Our primary focus is on An Execration Upon Vulcan, number 43 in the collection. This poem tells of the fire that befell Jonson and destroyed his house in 1623, devouring a number of unpublished and unfinished works of Jonson’s. Jonson rewrote some of the texts he claims were destroyed while others, such as the description of his walk to Scotland and back, would not be rewritten and so were lost to us forever. It appears that Jonson may have written, and circulated this particular poem much earlier than 1640, as Jonson’s neighbour, and devotee, James Howell wrote of a second fire in Jonson’s house that it was ‘the second time that Vulcan hath threatened you. It may be because you spoke ill of his wife, and bin too busy with his hornes.’[4]From the reference to Vulcan, and Vulcan’s wife, it seems likely that Howell had read a version of An Execration Upon Vulcan. It also seems that Jonson had not learned his lesson from the first fire!

Questions/Discussion Topics

  1. How does An Execration Upon Vulcan seem to view different genres? Does a potential hierarchy of literature emerge?
  2. How does the tone shift within An Execration Upon Vulcan? Is it consistent throughout or does it change? How does Jonson construct himself throughout the poem?
  3. Can a discourse of censorship be identified within An Execration Upon Vulcan?
  4. How does Jonson construct death throughout the elegies? Is there a similar discourse of death/loss that runs across the selection?
  5. Is there a noticeable difference between 39, the elegy by Donne, and the other elegies? Is Jonson attempting to mimic Donne’s style?
  6. To what extent are these poems about age and the inability of an aging/dead poet to affect the world around him? Are they nostalgic?
  7. How far is A Speech According to Horaceconcerned with contemporary politics and European affairs?
  8. Do these poems appear to speak to one another in any coherent way, or have they simply fallen where they were dropped?

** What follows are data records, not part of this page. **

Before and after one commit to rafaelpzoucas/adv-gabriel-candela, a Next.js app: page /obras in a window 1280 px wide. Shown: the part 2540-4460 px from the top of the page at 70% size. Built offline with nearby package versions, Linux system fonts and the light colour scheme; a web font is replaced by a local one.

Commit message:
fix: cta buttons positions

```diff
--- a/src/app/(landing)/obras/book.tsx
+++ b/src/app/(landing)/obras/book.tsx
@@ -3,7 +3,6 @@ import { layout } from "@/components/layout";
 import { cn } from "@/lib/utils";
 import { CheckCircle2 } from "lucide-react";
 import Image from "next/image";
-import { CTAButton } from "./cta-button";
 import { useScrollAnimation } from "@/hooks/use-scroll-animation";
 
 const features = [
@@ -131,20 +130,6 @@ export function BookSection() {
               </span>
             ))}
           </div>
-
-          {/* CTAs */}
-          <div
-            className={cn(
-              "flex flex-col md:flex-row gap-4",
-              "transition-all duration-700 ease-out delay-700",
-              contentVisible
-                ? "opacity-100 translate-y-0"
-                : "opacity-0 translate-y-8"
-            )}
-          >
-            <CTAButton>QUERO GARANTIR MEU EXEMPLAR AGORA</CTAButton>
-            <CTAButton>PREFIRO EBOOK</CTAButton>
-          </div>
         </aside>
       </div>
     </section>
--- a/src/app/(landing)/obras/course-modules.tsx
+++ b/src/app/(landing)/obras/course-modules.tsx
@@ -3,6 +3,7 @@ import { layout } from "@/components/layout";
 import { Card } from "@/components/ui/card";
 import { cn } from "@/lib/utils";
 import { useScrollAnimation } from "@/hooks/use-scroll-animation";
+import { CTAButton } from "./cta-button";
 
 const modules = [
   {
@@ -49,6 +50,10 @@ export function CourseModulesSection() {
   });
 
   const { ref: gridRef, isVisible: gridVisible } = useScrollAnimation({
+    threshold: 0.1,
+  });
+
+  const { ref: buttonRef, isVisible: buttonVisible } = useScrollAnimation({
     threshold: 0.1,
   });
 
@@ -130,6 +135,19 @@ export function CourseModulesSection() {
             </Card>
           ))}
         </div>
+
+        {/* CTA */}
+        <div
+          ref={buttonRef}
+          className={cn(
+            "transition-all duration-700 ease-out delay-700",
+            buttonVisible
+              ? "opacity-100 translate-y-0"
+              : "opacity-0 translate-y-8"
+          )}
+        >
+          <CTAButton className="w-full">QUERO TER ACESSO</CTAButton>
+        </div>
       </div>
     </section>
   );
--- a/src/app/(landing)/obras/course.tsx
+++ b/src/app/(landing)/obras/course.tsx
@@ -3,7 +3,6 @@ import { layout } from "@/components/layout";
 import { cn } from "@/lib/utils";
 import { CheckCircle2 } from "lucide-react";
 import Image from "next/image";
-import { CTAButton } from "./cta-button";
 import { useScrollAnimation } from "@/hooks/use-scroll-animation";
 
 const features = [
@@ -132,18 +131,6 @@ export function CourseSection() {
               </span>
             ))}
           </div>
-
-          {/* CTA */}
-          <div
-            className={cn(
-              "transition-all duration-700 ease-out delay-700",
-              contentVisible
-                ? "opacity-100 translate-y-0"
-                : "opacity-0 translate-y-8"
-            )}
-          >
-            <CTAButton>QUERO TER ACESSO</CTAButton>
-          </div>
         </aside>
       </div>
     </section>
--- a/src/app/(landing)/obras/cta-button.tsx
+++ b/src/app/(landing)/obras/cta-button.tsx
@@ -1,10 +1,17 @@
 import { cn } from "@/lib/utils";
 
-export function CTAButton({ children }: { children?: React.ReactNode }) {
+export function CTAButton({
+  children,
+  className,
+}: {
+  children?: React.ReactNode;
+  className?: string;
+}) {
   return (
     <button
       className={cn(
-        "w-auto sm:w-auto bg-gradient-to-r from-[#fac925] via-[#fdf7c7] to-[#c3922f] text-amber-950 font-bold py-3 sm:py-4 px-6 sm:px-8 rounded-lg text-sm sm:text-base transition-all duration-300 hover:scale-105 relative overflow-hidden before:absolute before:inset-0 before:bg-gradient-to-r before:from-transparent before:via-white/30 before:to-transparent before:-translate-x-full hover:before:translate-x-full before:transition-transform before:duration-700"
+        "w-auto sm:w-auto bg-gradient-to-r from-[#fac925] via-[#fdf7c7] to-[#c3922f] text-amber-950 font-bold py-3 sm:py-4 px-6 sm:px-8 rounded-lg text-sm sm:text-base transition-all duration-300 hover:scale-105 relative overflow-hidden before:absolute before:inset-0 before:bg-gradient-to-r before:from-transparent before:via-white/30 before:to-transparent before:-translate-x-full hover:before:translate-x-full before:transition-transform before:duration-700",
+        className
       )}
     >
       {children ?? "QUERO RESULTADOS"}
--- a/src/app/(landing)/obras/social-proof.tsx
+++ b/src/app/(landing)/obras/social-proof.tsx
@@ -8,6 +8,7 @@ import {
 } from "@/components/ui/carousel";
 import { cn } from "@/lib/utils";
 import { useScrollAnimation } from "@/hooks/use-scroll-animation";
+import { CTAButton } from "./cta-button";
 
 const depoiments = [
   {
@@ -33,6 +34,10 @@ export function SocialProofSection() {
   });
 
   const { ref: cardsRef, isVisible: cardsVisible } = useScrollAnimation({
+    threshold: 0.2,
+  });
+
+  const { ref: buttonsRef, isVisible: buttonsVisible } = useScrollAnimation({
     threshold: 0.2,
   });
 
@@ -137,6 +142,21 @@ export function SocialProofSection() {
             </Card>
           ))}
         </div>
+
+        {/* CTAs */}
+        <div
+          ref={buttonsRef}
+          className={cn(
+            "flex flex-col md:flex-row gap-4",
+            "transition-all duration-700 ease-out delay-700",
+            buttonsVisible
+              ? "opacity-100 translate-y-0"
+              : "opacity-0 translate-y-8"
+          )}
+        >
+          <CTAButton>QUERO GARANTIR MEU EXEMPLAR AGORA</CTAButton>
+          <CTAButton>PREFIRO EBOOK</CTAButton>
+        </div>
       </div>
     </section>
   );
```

[1]Ben Jonson, The Underwood, in The Cambridge Edition of the Works of Ben Jonson: Volume 7: 1641: Bibliography, ed. By David Bevington, Martin Butler, and Ian Donaldson (Cambridge: Cambridge University Press, 2012), pp. 79-295, p. 79.

[2]Colin Burrow, ‘Introduction: The Underwood’ in The Cambridge Edition of the Works of Ben Jonson: Volume 7: 1641: Bibliography, ed. By David Bevington, Martin Butler, and Ian Donaldson (Cambridge: Cambridge University Press, 2012), pp. 71-6, p. 72.

[3]Burrow, ‘Introduction’, p. 72.

[4]James Howell, Epistalae Ho Elianae. Familiar Letters Domestic and Forren: Partly Historical, Political, Phylosophical(Hum Mosely: London, 1645), Section 5, p. 23.